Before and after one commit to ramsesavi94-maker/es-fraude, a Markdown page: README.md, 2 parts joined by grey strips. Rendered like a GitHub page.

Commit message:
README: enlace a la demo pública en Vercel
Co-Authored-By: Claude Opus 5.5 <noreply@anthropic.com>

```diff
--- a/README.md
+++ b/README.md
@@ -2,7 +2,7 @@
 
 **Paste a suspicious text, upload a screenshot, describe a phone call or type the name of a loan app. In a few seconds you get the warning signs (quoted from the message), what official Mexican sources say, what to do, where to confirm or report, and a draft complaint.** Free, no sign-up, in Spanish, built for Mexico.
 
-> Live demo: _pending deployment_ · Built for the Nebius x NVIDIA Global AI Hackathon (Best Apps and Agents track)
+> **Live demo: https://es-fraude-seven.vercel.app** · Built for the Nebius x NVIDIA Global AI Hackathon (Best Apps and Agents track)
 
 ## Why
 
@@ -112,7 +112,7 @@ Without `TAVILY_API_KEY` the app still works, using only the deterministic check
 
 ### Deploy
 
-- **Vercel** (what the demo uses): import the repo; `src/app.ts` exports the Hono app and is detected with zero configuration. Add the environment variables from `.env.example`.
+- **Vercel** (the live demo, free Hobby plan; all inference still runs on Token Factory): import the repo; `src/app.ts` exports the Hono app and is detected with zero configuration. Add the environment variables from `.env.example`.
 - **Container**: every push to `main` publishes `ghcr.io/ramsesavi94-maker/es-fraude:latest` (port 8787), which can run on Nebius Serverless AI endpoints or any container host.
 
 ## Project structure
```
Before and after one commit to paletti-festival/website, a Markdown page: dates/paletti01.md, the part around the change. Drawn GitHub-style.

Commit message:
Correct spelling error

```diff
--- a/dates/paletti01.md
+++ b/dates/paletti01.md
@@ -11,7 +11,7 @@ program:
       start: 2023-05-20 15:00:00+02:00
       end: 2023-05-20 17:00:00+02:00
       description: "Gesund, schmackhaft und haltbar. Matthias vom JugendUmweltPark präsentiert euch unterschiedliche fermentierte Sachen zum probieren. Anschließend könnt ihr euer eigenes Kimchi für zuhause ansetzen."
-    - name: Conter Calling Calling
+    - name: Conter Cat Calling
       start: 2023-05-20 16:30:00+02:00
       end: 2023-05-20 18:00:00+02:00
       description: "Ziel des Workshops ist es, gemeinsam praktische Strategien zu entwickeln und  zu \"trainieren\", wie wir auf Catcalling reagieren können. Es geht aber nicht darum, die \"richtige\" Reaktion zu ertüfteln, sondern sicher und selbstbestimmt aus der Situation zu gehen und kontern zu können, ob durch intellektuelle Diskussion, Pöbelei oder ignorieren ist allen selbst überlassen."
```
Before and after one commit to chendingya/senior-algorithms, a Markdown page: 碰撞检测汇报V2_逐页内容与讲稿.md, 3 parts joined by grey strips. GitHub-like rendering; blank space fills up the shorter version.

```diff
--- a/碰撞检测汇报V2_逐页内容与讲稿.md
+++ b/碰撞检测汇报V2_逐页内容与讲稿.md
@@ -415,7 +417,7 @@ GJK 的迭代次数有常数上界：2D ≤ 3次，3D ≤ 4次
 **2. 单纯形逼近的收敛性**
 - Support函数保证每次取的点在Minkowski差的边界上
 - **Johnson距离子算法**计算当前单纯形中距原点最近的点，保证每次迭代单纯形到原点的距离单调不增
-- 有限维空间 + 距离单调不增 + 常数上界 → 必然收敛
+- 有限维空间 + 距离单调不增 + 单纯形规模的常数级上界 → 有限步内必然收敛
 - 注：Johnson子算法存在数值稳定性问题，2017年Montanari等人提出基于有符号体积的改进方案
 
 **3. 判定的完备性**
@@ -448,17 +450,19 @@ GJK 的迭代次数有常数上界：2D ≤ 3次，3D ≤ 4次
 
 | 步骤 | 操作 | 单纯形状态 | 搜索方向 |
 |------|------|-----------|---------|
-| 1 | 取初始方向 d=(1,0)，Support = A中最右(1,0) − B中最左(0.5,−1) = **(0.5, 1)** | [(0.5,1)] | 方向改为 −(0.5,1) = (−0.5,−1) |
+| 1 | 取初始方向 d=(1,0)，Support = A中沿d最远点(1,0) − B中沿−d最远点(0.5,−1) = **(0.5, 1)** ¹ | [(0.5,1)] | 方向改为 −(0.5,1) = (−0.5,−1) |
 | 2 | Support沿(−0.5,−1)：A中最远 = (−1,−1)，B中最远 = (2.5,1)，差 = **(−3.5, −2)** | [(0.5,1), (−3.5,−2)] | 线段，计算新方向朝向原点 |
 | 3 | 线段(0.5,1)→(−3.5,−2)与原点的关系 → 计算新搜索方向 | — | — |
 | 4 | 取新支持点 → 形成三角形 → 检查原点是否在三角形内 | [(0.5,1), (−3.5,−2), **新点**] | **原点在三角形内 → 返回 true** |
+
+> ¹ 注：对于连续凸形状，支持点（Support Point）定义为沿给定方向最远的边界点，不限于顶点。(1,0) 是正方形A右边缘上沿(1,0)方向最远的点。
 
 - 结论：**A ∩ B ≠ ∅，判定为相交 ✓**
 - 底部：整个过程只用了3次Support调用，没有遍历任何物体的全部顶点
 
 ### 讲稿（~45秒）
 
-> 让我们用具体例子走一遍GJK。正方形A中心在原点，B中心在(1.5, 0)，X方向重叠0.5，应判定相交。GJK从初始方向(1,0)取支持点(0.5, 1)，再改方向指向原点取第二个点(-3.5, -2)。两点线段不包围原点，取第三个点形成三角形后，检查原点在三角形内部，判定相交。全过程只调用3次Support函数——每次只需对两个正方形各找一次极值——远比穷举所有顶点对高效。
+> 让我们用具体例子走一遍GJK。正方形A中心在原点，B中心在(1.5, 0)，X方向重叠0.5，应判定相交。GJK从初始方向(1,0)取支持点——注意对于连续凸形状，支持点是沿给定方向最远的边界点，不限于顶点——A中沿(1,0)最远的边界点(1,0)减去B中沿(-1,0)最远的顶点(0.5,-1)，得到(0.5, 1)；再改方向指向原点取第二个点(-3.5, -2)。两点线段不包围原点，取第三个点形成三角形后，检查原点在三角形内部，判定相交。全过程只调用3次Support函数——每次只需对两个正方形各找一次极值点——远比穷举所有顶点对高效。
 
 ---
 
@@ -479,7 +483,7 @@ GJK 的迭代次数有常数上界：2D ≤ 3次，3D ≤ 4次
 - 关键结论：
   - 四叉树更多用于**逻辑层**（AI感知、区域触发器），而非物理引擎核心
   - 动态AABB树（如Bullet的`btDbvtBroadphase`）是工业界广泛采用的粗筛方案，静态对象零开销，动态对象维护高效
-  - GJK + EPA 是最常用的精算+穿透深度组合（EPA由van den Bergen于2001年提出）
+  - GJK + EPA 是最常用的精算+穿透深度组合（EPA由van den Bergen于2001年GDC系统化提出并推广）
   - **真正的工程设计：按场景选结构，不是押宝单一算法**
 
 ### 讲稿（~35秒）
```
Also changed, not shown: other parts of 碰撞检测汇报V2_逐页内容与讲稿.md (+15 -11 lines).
+-------+
▶ Task requirements
Check every line above for the string "parts" and state how many have it, with no other words.

▶ Task solution
3